| TASK STATEMENT |
If a line in the listing carries the word "files", return a copy of that line.

| MATERIAL TO PROCESS |

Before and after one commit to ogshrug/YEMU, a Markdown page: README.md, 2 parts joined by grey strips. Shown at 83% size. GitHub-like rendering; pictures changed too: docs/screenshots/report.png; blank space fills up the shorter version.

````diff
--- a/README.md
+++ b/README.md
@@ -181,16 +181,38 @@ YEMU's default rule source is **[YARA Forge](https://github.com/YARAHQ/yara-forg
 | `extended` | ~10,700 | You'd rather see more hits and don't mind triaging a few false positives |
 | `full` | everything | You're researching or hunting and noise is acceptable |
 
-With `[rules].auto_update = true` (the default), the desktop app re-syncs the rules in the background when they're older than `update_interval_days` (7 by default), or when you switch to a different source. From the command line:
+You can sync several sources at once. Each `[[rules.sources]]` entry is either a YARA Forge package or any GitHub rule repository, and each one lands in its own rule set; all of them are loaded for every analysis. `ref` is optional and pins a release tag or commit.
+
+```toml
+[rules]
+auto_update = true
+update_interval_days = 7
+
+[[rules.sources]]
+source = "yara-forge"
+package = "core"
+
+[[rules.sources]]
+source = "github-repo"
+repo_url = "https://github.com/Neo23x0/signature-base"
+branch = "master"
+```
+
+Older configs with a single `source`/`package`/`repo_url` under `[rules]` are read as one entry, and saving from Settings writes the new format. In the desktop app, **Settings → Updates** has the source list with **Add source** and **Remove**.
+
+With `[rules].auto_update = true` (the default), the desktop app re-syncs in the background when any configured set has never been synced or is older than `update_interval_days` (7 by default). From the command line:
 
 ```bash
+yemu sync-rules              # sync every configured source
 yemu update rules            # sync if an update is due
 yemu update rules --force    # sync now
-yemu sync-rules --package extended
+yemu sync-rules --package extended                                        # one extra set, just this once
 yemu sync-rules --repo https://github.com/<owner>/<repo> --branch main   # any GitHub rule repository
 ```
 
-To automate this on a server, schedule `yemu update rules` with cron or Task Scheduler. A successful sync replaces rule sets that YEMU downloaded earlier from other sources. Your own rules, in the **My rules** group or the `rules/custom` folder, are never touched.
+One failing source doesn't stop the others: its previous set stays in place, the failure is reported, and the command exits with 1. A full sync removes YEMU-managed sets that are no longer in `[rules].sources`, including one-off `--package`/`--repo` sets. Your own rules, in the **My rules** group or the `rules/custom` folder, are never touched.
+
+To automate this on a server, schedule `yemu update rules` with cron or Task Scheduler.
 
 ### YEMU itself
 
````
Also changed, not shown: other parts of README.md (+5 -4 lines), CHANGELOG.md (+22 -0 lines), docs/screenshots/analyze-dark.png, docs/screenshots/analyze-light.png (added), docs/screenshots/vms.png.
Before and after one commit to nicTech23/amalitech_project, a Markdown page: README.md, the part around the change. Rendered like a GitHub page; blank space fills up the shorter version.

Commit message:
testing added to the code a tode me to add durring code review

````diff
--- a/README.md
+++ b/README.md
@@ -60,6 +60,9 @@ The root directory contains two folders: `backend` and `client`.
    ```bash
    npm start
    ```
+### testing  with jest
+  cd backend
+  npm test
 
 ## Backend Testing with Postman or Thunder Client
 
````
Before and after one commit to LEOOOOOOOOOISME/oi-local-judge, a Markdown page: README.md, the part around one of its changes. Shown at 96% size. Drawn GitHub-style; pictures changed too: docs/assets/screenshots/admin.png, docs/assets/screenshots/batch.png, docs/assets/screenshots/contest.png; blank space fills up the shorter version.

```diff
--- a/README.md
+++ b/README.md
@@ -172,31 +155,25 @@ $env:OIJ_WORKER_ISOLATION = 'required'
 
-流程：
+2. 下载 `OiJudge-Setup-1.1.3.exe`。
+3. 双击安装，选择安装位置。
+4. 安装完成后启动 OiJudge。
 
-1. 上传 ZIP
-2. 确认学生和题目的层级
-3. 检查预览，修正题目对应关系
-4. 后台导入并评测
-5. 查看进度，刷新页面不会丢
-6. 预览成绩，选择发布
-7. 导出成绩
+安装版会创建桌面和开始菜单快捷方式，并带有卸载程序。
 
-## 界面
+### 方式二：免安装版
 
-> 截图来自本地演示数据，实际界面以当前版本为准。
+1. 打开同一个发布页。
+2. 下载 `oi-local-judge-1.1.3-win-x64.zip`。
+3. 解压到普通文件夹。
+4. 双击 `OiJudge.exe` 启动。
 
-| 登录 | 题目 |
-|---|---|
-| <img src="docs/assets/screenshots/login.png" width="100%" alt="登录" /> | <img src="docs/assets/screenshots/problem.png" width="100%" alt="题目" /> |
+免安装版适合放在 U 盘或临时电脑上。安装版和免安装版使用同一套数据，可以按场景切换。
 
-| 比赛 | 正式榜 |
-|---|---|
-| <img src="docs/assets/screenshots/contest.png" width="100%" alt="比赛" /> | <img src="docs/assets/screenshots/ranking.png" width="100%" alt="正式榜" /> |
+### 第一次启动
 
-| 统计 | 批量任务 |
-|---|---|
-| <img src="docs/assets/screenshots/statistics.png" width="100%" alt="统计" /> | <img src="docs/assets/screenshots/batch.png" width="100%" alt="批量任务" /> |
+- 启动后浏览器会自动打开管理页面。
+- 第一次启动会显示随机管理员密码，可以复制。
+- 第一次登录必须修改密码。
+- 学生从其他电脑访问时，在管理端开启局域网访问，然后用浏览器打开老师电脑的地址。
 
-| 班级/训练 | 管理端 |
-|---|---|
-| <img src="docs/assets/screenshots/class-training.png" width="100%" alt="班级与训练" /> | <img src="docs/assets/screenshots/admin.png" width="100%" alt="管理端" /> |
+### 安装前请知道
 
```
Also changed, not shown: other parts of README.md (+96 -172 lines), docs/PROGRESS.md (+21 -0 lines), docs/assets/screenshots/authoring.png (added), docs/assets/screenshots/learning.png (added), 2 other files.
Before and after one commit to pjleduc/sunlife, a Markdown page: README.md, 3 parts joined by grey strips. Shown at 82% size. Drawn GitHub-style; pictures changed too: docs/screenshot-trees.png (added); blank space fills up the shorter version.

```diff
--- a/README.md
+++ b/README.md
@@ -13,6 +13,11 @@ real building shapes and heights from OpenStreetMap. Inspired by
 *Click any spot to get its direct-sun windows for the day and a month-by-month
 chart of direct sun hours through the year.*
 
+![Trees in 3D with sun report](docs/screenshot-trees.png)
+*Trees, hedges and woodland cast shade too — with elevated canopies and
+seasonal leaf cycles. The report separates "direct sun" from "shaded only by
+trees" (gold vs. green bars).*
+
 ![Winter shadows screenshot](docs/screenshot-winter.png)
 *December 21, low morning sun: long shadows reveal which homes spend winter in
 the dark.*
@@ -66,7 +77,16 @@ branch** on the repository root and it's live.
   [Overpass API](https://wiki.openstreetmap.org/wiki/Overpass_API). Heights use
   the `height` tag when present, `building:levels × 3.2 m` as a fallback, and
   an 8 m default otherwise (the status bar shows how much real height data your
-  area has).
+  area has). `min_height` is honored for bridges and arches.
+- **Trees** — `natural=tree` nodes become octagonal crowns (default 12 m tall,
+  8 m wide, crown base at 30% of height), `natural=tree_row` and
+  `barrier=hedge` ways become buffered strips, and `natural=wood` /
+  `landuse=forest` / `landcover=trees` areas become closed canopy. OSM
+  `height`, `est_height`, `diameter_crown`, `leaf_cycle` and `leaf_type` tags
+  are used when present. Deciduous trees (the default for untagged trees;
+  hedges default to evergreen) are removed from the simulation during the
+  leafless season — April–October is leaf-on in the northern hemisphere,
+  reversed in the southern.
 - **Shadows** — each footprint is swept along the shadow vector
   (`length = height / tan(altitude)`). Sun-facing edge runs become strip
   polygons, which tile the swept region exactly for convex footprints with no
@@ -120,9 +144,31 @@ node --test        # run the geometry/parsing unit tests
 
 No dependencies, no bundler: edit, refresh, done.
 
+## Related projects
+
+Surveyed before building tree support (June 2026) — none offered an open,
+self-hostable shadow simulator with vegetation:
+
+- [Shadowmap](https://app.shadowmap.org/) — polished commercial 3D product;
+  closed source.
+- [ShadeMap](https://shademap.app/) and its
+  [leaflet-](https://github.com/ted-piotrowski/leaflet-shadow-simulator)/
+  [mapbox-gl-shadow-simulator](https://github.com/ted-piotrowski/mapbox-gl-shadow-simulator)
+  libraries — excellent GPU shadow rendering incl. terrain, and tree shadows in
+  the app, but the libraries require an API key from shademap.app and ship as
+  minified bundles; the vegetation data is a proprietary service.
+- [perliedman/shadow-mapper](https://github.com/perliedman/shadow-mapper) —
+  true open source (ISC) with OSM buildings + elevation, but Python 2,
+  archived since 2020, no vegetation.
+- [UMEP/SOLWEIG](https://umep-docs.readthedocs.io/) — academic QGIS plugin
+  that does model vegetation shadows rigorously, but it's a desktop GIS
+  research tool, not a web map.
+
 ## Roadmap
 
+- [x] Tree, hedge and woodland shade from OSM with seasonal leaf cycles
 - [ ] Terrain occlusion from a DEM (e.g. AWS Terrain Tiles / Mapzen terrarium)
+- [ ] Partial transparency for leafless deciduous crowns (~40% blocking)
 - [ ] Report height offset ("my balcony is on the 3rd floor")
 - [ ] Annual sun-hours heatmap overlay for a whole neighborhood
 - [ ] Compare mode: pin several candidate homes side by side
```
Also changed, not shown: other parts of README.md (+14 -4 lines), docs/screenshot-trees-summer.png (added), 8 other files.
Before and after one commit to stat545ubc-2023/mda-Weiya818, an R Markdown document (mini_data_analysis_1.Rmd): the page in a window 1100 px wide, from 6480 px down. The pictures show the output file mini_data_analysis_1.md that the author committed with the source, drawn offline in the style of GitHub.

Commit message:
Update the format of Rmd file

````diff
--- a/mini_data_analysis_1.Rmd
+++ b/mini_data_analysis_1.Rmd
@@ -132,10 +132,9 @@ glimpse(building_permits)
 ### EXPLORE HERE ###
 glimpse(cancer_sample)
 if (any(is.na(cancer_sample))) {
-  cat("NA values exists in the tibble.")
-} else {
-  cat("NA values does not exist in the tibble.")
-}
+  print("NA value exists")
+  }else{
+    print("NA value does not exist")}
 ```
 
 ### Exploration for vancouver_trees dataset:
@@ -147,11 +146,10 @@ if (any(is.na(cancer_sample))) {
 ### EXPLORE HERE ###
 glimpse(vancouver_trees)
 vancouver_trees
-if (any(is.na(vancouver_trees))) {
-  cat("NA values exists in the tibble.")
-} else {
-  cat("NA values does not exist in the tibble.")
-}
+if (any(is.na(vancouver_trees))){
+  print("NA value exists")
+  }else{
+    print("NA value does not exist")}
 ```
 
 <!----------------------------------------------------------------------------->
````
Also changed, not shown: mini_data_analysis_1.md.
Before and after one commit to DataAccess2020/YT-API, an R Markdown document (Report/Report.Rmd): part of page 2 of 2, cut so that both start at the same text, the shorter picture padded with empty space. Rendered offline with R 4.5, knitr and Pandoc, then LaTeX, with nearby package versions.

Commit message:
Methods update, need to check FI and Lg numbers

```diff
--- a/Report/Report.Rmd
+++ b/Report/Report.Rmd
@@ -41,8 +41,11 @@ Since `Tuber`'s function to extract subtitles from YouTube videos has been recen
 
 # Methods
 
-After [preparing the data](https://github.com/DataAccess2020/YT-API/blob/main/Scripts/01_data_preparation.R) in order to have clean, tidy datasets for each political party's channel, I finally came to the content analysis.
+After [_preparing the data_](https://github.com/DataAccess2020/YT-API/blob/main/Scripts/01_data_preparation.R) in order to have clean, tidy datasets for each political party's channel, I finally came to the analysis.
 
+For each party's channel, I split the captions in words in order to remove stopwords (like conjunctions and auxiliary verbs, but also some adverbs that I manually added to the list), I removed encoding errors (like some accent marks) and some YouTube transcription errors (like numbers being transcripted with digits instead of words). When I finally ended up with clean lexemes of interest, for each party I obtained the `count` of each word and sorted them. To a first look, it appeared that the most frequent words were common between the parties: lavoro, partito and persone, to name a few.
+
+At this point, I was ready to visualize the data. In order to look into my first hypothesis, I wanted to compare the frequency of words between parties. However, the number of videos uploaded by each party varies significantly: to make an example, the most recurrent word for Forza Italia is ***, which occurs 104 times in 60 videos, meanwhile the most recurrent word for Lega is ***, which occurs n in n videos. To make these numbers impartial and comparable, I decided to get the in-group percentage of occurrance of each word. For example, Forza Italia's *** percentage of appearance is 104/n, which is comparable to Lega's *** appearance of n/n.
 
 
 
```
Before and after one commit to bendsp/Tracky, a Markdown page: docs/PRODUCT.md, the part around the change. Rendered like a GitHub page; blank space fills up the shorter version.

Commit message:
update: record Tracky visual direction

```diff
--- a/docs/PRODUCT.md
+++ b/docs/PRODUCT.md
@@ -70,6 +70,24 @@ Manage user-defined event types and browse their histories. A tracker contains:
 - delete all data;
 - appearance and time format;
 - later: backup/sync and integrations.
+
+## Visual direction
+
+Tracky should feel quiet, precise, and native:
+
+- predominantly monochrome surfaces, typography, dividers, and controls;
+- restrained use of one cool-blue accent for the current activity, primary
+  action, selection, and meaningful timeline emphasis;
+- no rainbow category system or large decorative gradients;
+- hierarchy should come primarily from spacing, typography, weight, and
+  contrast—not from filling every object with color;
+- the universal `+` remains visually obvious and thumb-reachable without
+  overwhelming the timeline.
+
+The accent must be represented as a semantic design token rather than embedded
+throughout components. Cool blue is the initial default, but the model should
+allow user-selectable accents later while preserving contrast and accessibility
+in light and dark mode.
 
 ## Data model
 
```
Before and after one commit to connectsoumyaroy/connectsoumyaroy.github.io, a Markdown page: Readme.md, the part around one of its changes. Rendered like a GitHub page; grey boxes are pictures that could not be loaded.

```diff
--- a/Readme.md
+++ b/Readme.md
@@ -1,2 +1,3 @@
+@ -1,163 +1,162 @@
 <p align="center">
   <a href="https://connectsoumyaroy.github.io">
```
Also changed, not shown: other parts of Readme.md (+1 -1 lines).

| RESULT FOR THIS TASK |
Also changed, not shown: other parts of README.md (+96 -172 lines), docs/PROGRESS.md (+21 -0 lines), docs/assets/screenshots/authoring.png (added), docs/assets/screenshots/learning.png (added), 2 other files.
Also changed, not shown: other parts of README.md (+14 -4 lines), docs/screenshot-trees-summer.png (added), 8 other files.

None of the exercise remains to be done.